The Securities and Exchange Board of India (Sebi) is studying a proposal submitted by exchanges to extend trading hours of the currency futures segment in line with commodities as both are linked closely with each other.
If Sebi approves the demand, trading hours of currency futures will be extended to 11.30 pm from the existing 9 am to 5.30 pm. Internationally trading in futures continues for nearly 23 hours a day. Traders feel it is high time that India gradually moves towards adopting that practice.
This is also in line with the existing trading practice in commodity futures exchanges, where trading continues up to 11.30 pm for gold and other commodities with global references. Gold trading on commodity exchanges is a major volume generator and prices move in tandem with the movement in currency, especially the US dollar. As dollar movements are volatile, traders in currency futures per se also want extended trading hours for currency futures.
For Sebi, the idea would be an extension of its thinking for equity derivatives, where the regulator is considering the National Stock Exchange’s (NSE’s) request to start Nifty futures earlier than the start of the spot market. NSE has proposed to prepone timings for trading in Nifty futures to 8 am as it is already generating big volumes in Singapore stock exchange before Indian stocks open. If the trend in the Indian market is decided by Singapore, then local traders would be at a loss, said a trader.
“We have submitted our request to the equity market regulator to extend timing of currency futures trading for the convenience of market participants, who can comfortably mitigate their hedging risks,” said a top exchange official on condition of anonymity.
Currently, MCX-SX, NSE and BSE offer futures trade in dollar. But, local traders feel the pinch of market volatility as trading in the domestic currency markets closes for the day by 5.30 pm.

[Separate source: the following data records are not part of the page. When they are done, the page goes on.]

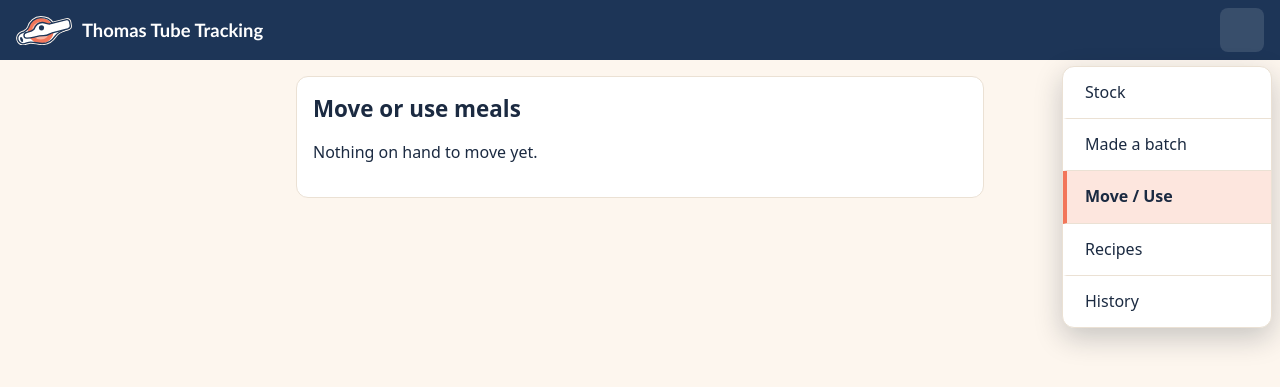
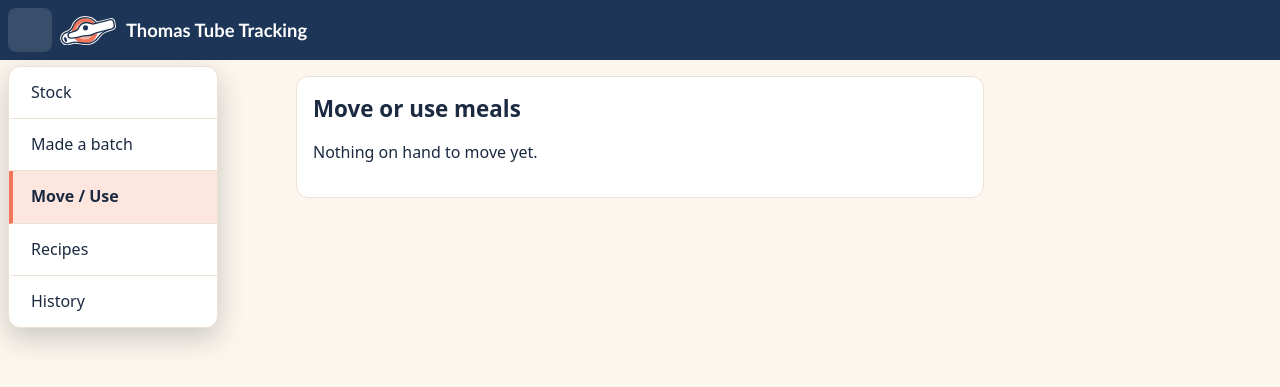
Before and after one commit to moorecameronjames/tube-feed-inventory-tracker, a Flask app: page /move in a window 1280 px wide, after a click that opens the changed part. Shown: the top 387 px of the page. Run offline with Flask 3, Linux system fonts and the light colour scheme; data that the repository does not hold is empty; some libraries are stand-ins or nearby versions.

Commit message:
Move the menu button to the left side of the header
Co-Authored-By: Claude Opus 5.5 <noreply@anthropic.com>

```diff
--- a/static/style.css
+++ b/static/style.css
@@ -61,7 +61,7 @@ main { max-width: 720px; margin: 0 auto; padding: 16px; }
 }
 .topbar .brand img { width: 56px; height: auto; display: block; }
 
-.topbar { position: relative; }
+.topbar { position: relative; justify-content: flex-start; gap: 8px; padding-left: 8px; }
 .menu-button {
   margin: 0; padding: 10px 8px; width: 44px; height: 44px; background: none; border-radius: 8px;
   display: flex; flex-direction: column; justify-content: center; gap: 5px;
@@ -77,7 +77,7 @@ main { max-width: 720px; margin: 0 auto; padding: 16px; }
 .menu-button[aria-expanded="true"] span:nth-child(3) { transform: translateY(-8px) rotate(-45deg); }
 
 .menu {
-  position: absolute; top: 100%; right: 8px; z-index: 10; min-width: 210px; margin-top: 6px;
+  position: absolute; top: 100%; left: 8px; z-index: 10; min-width: 210px; margin-top: 6px;
   background: var(--card); border: 1px solid var(--border); border-radius: 12px; overflow: hidden;
   box-shadow: 0 10px 28px rgba(15, 26, 43, 0.22);
 }
--- a/templates/base.html
+++ b/templates/base.html
@@ -14,13 +14,13 @@
 </head>
 <body>
   <header class="topbar">
+    <button class="menu-button" type="button" aria-label="Menu" aria-expanded="false" aria-controls="site-menu">
+      <span></span><span></span><span></span>
+    </button>
     <a class="brand" href="{{ url_for('inventory') }}">
       <img src="{{ url_for('static', filename='logo-mark.svg') }}" alt="">
       Thomas Tube Tracking
     </a>
-    <button class="menu-button" type="button" aria-label="Menu" aria-expanded="false" aria-controls="site-menu">
-      <span></span><span></span><span></span>
-    </button>
     <nav class="menu" id="site-menu" hidden>
       {% set ep = request.endpoint %}
       <a href="{{ url_for('inventory') }}" class="{{ 'active' if ep == 'inventory' }}">Stock</a>
```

There exists an intricate linkage between commodity prices and movement of global currency prices. This linkage assumes importance, especially in commodities like gold, copper, zinc, edible oil, crude oil and petroleum products in which India has a large exposure to global markets, as India is a major importer, consumer and exporter of some of these commodities and their derivatives.